Encouraging the laity to be more consciously engaged with the specific prayers and actions of the Mass doesn’t, of course, require a diminishment of devotional, para-liturgical life outside the Mass. But in the iconoclastic, “purifying” mood of the period, that’s what happened, isn’t it? Add to that aesthetic iconoclasm, and you have little left for the laity to do except slap a guitar and write checks.
Or, perhaps not so little. In order to have that iconoclasm, you have to have real art being discarded. To my mind, altar rails aren’t high up on that list. And if statues were really unloaded into the dumpster (and I’m a skeptic that happened very often) perhaps the cheap painted plaster (or plastic) forms of Saint Boniface, Saint Stanislaus, or Saint Anthony were replaced by saints a little more close to the American heart: Elizabeth Ann Seton, Kateri Tekakwitha, or Damien of Molokai.

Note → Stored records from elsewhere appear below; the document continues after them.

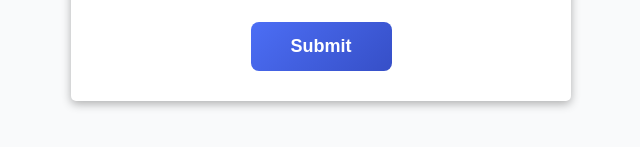
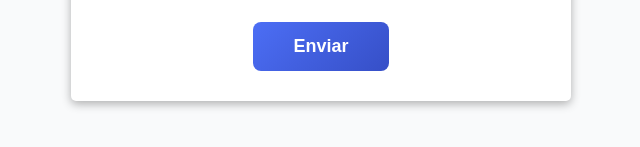
Before and after one commit to OUSSAMA-IN/Proyecto, a website built with Parcel: page index.html in a window 1280 px wide. Shown: the part 617-764 px from the top of the page, 319-959 px from the left. Built offline with nearby package versions, Linux system fonts and the light colour scheme.

Commit message:
modificar

```diff
--- a/index.html
+++ b/index.html
@@ -43,7 +43,7 @@
         <small>Error message</small>
     </div>
 
-    <button type="submit">Submit</button>
+    <button type="submit">Enviar</button>
 
 </form>
 </div>
```
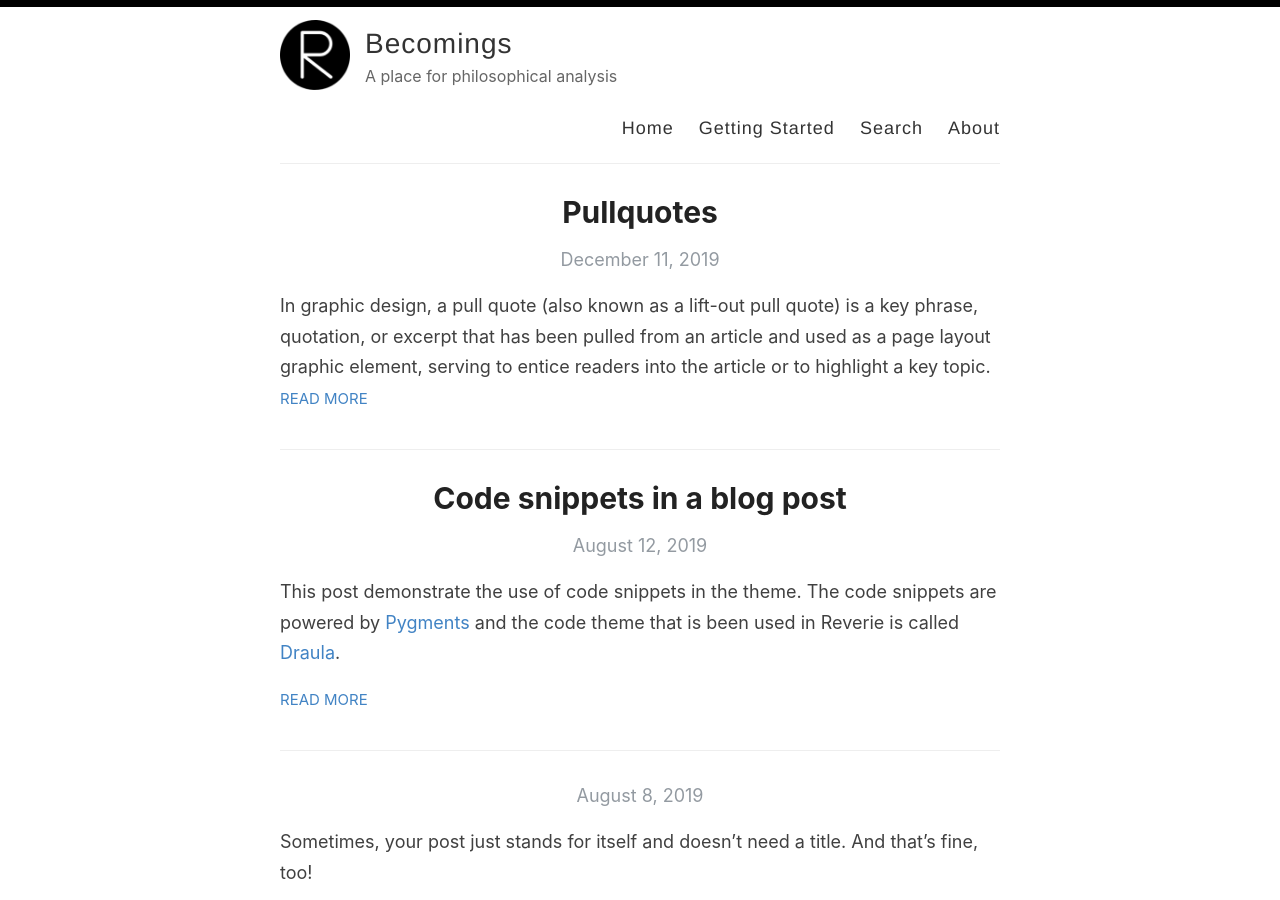
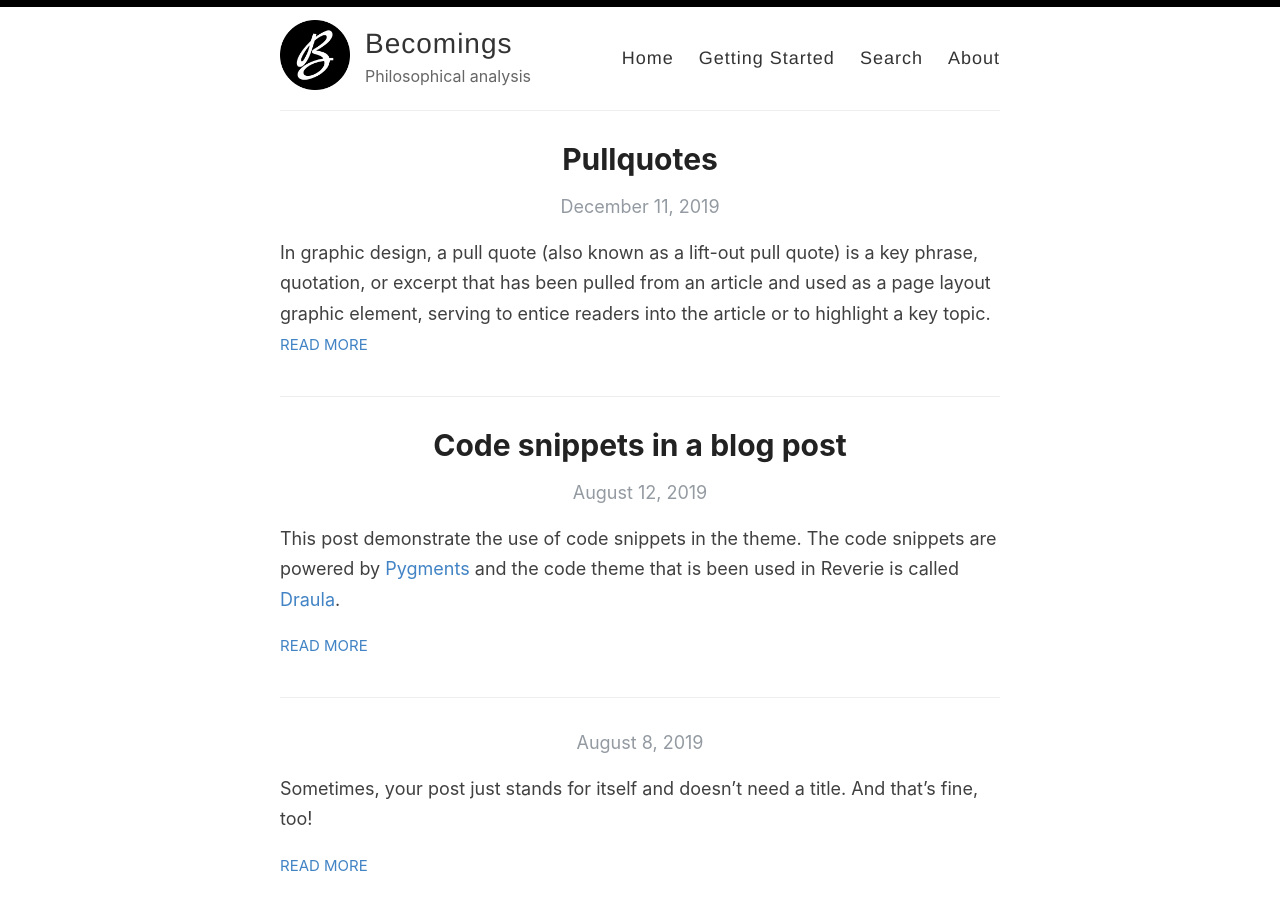
Before and after one commit to becomings/becomings.github.io, a Jekyll site: the page built from index.html, in a window 1280 px wide and 900 px high. Built offline with Jekyll 4.4.1, drawn with Linux system fonts in a browser that asks for light colours; the list of posts is cut into pages by our own code.

Commit message:
Update _config.yml

```diff
--- a/_config.yml
+++ b/_config.yml
@@ -9,10 +9,10 @@ name: Becomings
 author:
 
 # Short bio or description (displayed in the header)
-description: A place for philosophical analysis
+description: Philosophical analysis
 
 # URL of your avatar or profile pic (you could use your GitHub profile pic)
-avatar: /images/reverie.png
+avatar: /images/android-chrome-512x512.png
 
 #
 # Flags below are optional
```
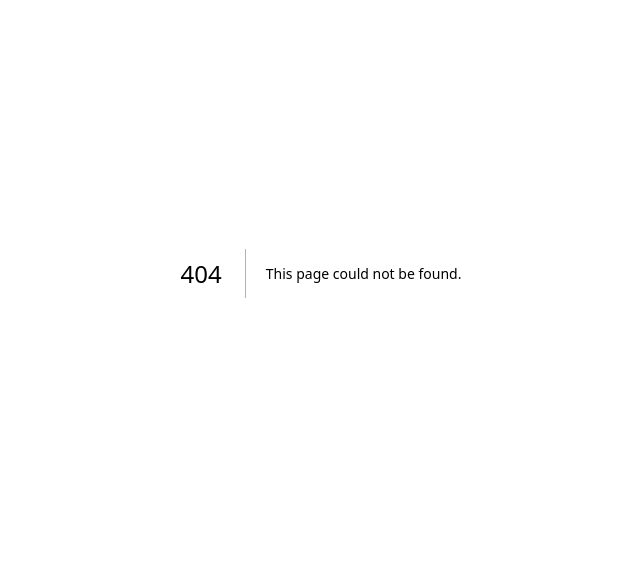
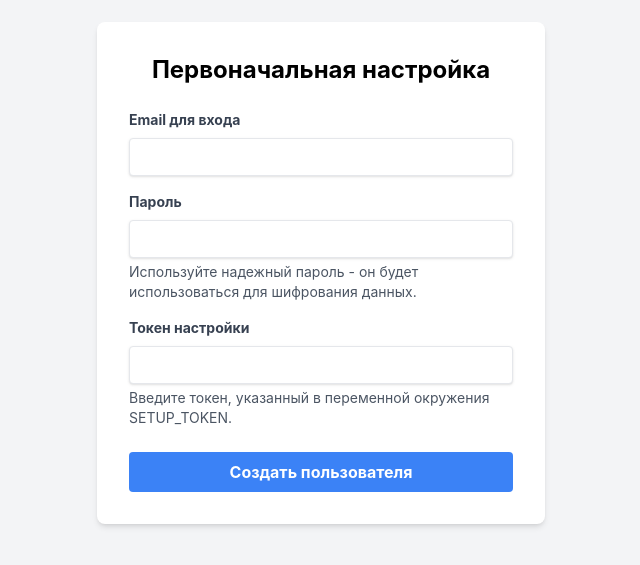
Before and after one commit to writer169/zametki, a Next.js app: page /setup in a window 1280 px wide. Before the commit this address had no page. Shown: the part 127-692 px from the top of the page, without its empty margins (319-959 px from the left). Built offline with nearby package versions, Linux system fonts and the light colour scheme; no server answers.

Commit message:
Create pages/setup.js

```diff
--- /dev/null
+++ b/pages/setup.js
@@ -0,0 +1,197 @@
+import { useState, useEffect } from 'react';
+import Head from 'next/head';
+import { useRouter } from 'next/router';
+import { useSession } from 'next-auth/react';
+
+export default function Setup() {
+  const [email, setEmail] = useState('');
+  const [password, setPassword] = useState('');
+  const [setupToken, setSetupToken] = useState('');
+  const [error, setError] = useState('');
+  const [success, setSuccess] = useState('');
+  const [loading, setLoading] = useState(false);
+  const [userExists, setUserExists] = useState(false);
+
+  const router = useRouter();
+  const { data: session } = useSession();
+
+  // Если пользователь уже авторизован, перенаправляем на главную страницу
+  useEffect(() => {
+    if (session) {
+      router.replace('/');
+    }
+
+    // Проверяем, существует ли уже пользователь
+    async function checkUserExists() {
+      try {
+        const response = await fetch('/api/auth/session');
+        const data = await response.json();
+
+        // Если есть доступные сессии, значит пользователь уже настроен
+        if (data && data.providers && data.providers.includes('credentials')) {
+          setUserExists(true);
+        }
+      } catch (error) {
+        console.error('Ошибка при проверке существующих пользователей:', error);
+      }
+    }
+
+    checkUserExists();
+  }, [session, router]);
+
+  const handleSubmit = async (e) => {
+    e.preventDefault();
+
+    if (!email || !password || !setupToken) {
+      setError('Пожалуйста, заполните все поля');
+      return;
+    }
+
+    try {
+      setLoading(true);
+      setError('');
+
+      const response = await fetch('/api/setup', {
+        method: 'POST',
+        headers: {
+          'Content-Type': 'application/json',
+          'Authorization': `Bearer ${setupToken}`
+        },
+        body: JSON.stringify({ email, password }),
+      });
+
+      const data = await response.json();
+
+      if (!response.ok) {
+        throw new Error(data.message || 'Ошибка при настройке пользователя');
+      }
+
+      setSuccess(`Пользователь ${data.email} успешно создан! Перенаправление на страницу входа...`);
+
+      // Перенаправляем на страницу входа через 3 секунды
+      setTimeout(() => {
+        router.push('/login');
+      }, 3000);
+    } catch (err) {
+      setError(err.message || 'Произошла ошибка. Пожалуйста, попробуйте еще раз.');
+    } finally {
+      setLoading(false);
+    }
+  };
+
+  // Если пользователь уже существует, показываем сообщение
+  if (userExists) {
+    return (
+      <>
+        <Head>
+          <title>Настройка | Защищенные заметки</title>
+        </Head>
+
+        <div className="min-h-screen flex items-center justify-center bg-gray-100">
+          <div className="bg-white p-8 rounded-lg shadow-md w-full max-w-md">
+            <h1 className="text-2xl font-bold mb-6 text-center">Настройка приложения</h1>
+
+            <div className="bg-yellow-100 border border-yellow-400 text-yellow-700 px-4 py-3 rounded mb-4">
+              Приложение уже настроено. Пользователь существует.
+            </div>
+
+            <div className="flex items-center justify-center">
+              <button
+                onClick={() => router.push('/login')}
+                className="bg-blue-500 hover:bg-blue-700 text-white font-bold py-2 px-4 rounded focus:outline-none focus:shadow-outline"
+              >
+                Перейти на страницу входа
+              </button>
+            </div>
+          </div>
+        </div>
+      </>
+    );
+  }
+
+  return (
+    <>
+      <Head>
+        <title>Настройка | Защищенные заметки</title>
+      </Head>
+
+      <div className="min-h-screen flex items-center justify-center bg-gray-100">
+        <div className="bg-white p-8 rounded-lg shadow-md w-full max-w-md">
+          <h1 className="text-2xl font-bold mb-6 text-center">Первоначальная настройка</h1>
+
+          {error && (
+            <div className="bg-red-100 border border-red-400 text-red-700 px-4 py-3 rounded mb-4">
+              {error}
+            </div>
+          )}
+
+          {success && (
+            <div className="bg-green-100 border border-green-400 text-green-700 px-4 py-3 rounded mb-4">
+              {success}
+            </div>
+          )}
+
+          <form onSubmit={handleSubmit}>
+            <div className="mb-4">
+              <label className="block text-gray-700 text-sm font-bold mb-2" htmlFor="email">
+                Email для входа
+              </label>
+              <input
+                id="email"
+                type="email"
+                className="shadow appearance-none border rounded w-full py-2 px-3 text-gray-700 leading-tight focus:outline-none focus:shadow-outline"
+                value={email}
+                onChange={(e) => setEmail(e.target.value)}
+                required
+              />
+            </div>
+
+            <div className="mb-4">
+              <label className="block text-gray-700 text-sm font-bold mb-2" htmlFor="password">
+                Пароль
+              </label>
+              <input
+                id="password"
+                type="password"
+                className="shadow appearance-none border rounded w-full py-2 px-3 text-gray-700 leading-tight focus:outline-none focus:shadow-outline"
+                value={password}
+                onChange={(e) => setPassword(e.target.value)}
+                required
+              />
+              <p className="text-sm text-gray-600 mt-1">
+                Используйте надежный пароль - он будет использоваться для шифрования данных.
+              </p>
+            </div>
+
+            <div className="mb-6">
+              <label className="block text-gray-700 text-sm font-bold mb-2" htmlFor="setupToken">
+                Токен настройки
+              </label>
+              <input
+                id="setupToken"
+                type="password"
+                className="shadow appearance-none border rounded w-full py-2 px-3 text-gray-700 leading-tight focus:outline-none focus:shadow-outline"
+                value={setupToken}
+                onChange={(e) => setSetupToken(e.target.value)}
+                required
+              />
+              <p className="text-sm text-gray-600 mt-1">
+                Введите токен, указанный в переменной окружения SETUP_TOKEN.
+              </p>
+            </div>
+
+            <div className="flex items-center justify-center">
+              <button
+                type="submit"
+                className="bg-blue-500 hover:bg-blue-700 text-white font-bold py-2 px-4 rounded focus:outline-none focus:shadow-outline w-full"
+                disabled={loading}
+              >
+                {loading ? 'Создание пользователя...' : 'Создать пользователя'}
+              </button>
+            </div>
+          </form>
+        </div>
+      </div>
+    </>
+  );
+}
```
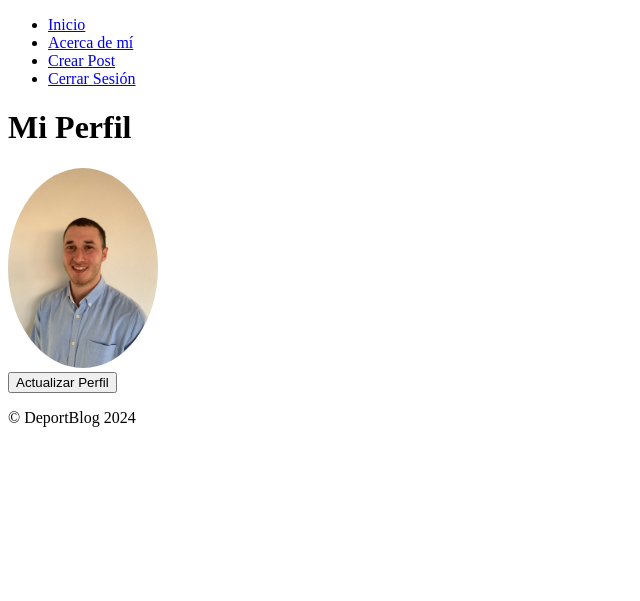
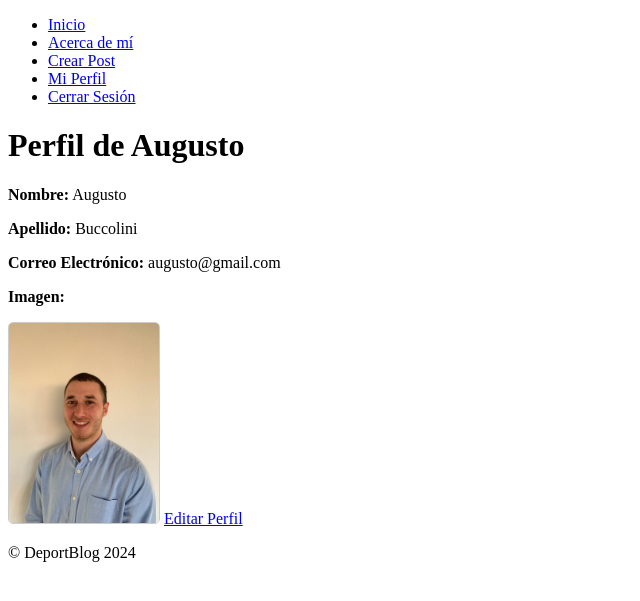
Before and after one commit to AugustoBu/Proyecto-Final, a Django app: page /profile/ in a window 1280 px wide. Shown: the top 601 px of the page, without its empty margins (0-640 px from the left). Run offline with Django 4.2, Linux system fonts and the light colour scheme; a user stored in the database is signed in; data comes from the database, SQL or seed files in the repository; both versions use the stored data as it was after the commit.

Commit message:
Vista de Perfil

```diff
--- a/AppPrincipal/templates/AppPrincipal/profile.html
+++ b/AppPrincipal/templates/AppPrincipal/profile.html
@@ -3,18 +3,21 @@
 {% block title %}Mi Perfil{% endblock %}
 
 {% block content %}
-    <h1>Mi Perfil</h1>
-    <div>
+    <h1>Perfil de {{ user.username }}</h1>
+    <p><strong>Nombre:</strong> {{ user.first_name }}</p>
+    <p><strong>Apellido:</strong> {{ user.last_name }}</p>
+    <p><strong>Correo Electrónico:</strong> {{ user.email }}</p>
+
+    {% if profile %}
         {% if profile.image %}
-            <img src="{{ profile.image.url }}" alt="Foto de perfil" style="max-width: 150px; border-radius: 50%;">
+            <p><strong>Imagen:</strong></p>
+            <img src="{{ profile.image.url }}" alt="Imagen de perfil" style="width: 150px; height: auto; border: 1px solid #ccc; border-radius: 5px;">
         {% else %}
-            <p>No tienes una foto de perfil.</p>
+            <p><strong>Imagen:</strong> No configurada.</p>
         {% endif %}
-    </div>
+    {% else %}
+        <p><strong>Perfil:</strong> No existe un perfil asociado a este usuario.</p>
+    {% endif %}
 
-    <form method="post" enctype="multipart/form-data">
-        {% csrf_token %}
-        {{ form.as_p }}
-        <button type="submit">Actualizar Perfil</button>
-    </form>
+    <a href="{% url 'edit_profile' %}" class="btn btn-primary">Editar Perfil</a>
 {% endblock %}
--- a/AppPrincipal/templates/base.html
+++ b/AppPrincipal/templates/base.html
@@ -13,6 +13,7 @@
         <li><a href="{% url 'about' %}">Acerca de mí</a></li>
         {% if user.is_authenticated %}
             <li><a href="{% url 'create_post' %}">Crear Post</a></li>
+            <li><a href="{% url 'view_profile' %}">Mi Perfil</a></li>
             <li><a href="{% url 'logout' %}">Cerrar Sesión</a></li>
         {% else %}
             <li><a href="{% url 'login' %}">Iniciar Sesión</a></li>
--- a/AppPrincipal/urls.py
+++ b/AppPrincipal/urls.py
@@ -1,6 +1,6 @@
 from django.contrib.auth import views as auth_views
 from django.urls import path
-from . import views
+from AppPrincipal import views
 
 urlpatterns = [
     path('', views.post_list, name='post_list'),
@@ -13,6 +13,6 @@ urlpatterns = [
     path('accounts/logout/', auth_views.LogoutView.as_view(), name='logout'),
     path('accounts/signup/', views.signup, name='signup'),
     path('about/', views.about, name='about'),
-    path('profile/', views.view_profile, name='profile_view'),
+    path('profile/', views.view_profile, name='view_profile'),
     path('profile/edit/', views.edit_profile, name='edit_profile'),
 ]
--- a/AppPrincipal/views.py
+++ b/AppPrincipal/views.py
@@ -84,19 +84,25 @@ def about(request):
 
 @login_required
 def view_profile(request):
-    return render(request, 'AppPrincipal/profile.html', {'user': request.user, 'profile': request.user.profile})
-
+    try:
+        profile = request.user.profile
+    except AttributeError:
+        profile = None
+    return render(request, 'AppPrincipal/profile.html', {'user': request.user, 'profile': profile})
 
 @login_required
 def edit_profile(request):
-    if request.method == 'POST':
-        user_form = UserChangeForm(request.POST, instance=request.user)
-        profile_form = ProfileForm(request.POST, request.FILES, instance=request.user.profile)
-        if user_form.is_valid() and profile_form.is_valid():
-            user_form.save()
-            profile_form.save()
-            return redirect('view_profile')
-    else:
-        user_form = UserChangeForm(instance=request.user)
-        profile_form = ProfileForm(instance=request.user.profile)
+    try:
+        if request.method == 'POST':
+            user_form = UserChangeForm(request.POST, instance=request.user)
+            profile_form = ProfileForm(request.POST, request.FILES, instance=request.user.profile)
+            if user_form.is_valid() and profile_form.is_valid():
+                user_form.save()
+                profile_form.save()
+                return redirect('view_profile')
+        else:
+            user_form = UserChangeForm(instance=request.user)
+            profile_form = ProfileForm(instance=request.user.profile)
+    except AttributeError:
+        return redirect('profile_error')
     return render(request, 'AppPrincipal/edit_profile.html', {'user_form': user_form, 'profile_form': profile_form})
```
Also changed, not shown: AppPrincipal/templates/AppPrincipal/edit_profile.html (+11 -5 lines), db.sqlite3, media/profiles/IMG_0773.jpeg (added). Lines whose indentation alone changed are shown as unchanged.
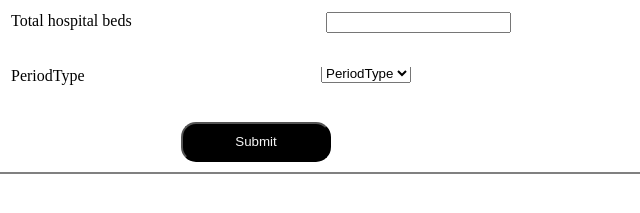
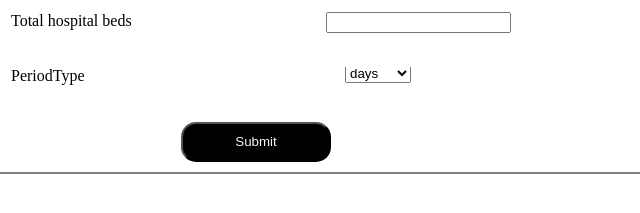
Before and after one commit to paulkahura/sdlg-py, a website: page index.html in a window 1280 px wide. Shown: the part 433-646 px from the top of the page, 379-1019 px from the left. Drawn offline with Linux system fonts and the light colour scheme.

Commit message:
removed a drip

```diff
--- a/index.html
+++ b/index.html
@@ -125,7 +125,6 @@
                     <div class="input-field5 field" >
                         <label for="periodType">PeriodType</label>
                             <select  id="periodType" data-period-type="" >
-                              <option value="" disabled selected>PeriodType</option>
                               <option value="1">days</option>
                               <option value="2">weeks</option>
                               <option value="3">months</option>
```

And so we’re told over and over that We Are the Church and “clericalism” is a sin of sorts—but then some of the primary means that we, the laity, have of expressing devotion in vivid, interesting, engaging and yes, lay-controlled ways are taken away.
Disputing my objection, someone asked me what forms of devotion did I see on the rise. When I thought about it, quite a bit. I mentioned the Camino de Santiago. Divine Mercy, probably the biggest swell in devotees. Bible study since Vatican II, certainly. Our Lady of Guadalupe in North America, and other immigrant observances.
Retreats in the Cursillo tree are certainly on the rise since the 60s. Maybe big church events are in decline, but people have their televisions, their podcasts, and other modern methods of prayer.
Amy’s characterization of Mass …
… the priest in charge, commanding our gaze as we look at his face for an hour, listening to him talk, talk, talk.
… just seems overblown. Of course, in her personal experience, maybe her priests do command and chit-chat all through Mass. Somehow, I doubt the usual “talk, talk, talk” is more than twenty minutes. Certainly less than the old Latin Mass, except that today there’s less mumbling.
Overall, I’d say individual devotional forms go through cycles. Some, like St Jude chain letters, will hopefully cycle into extinction. Others have deep roots in Scripture and liturgy, whether they were dreamed up by clergy, religious, or laity. Those that connect us more deeply to Christ and his mission may be the ones to attend to in the years ahead. And if things died out in the 70s, I’d challenge people to look into the end of ethnic parishes, the rise of suburban communities with their Masses in gyms. You can’t have iconoclasm when simple furnishings are just brushing aside basketball hoops on Sundays.
And the possible bottom line: if certain devotions have fallen away, maybe their roots weren’t so deep to begin with.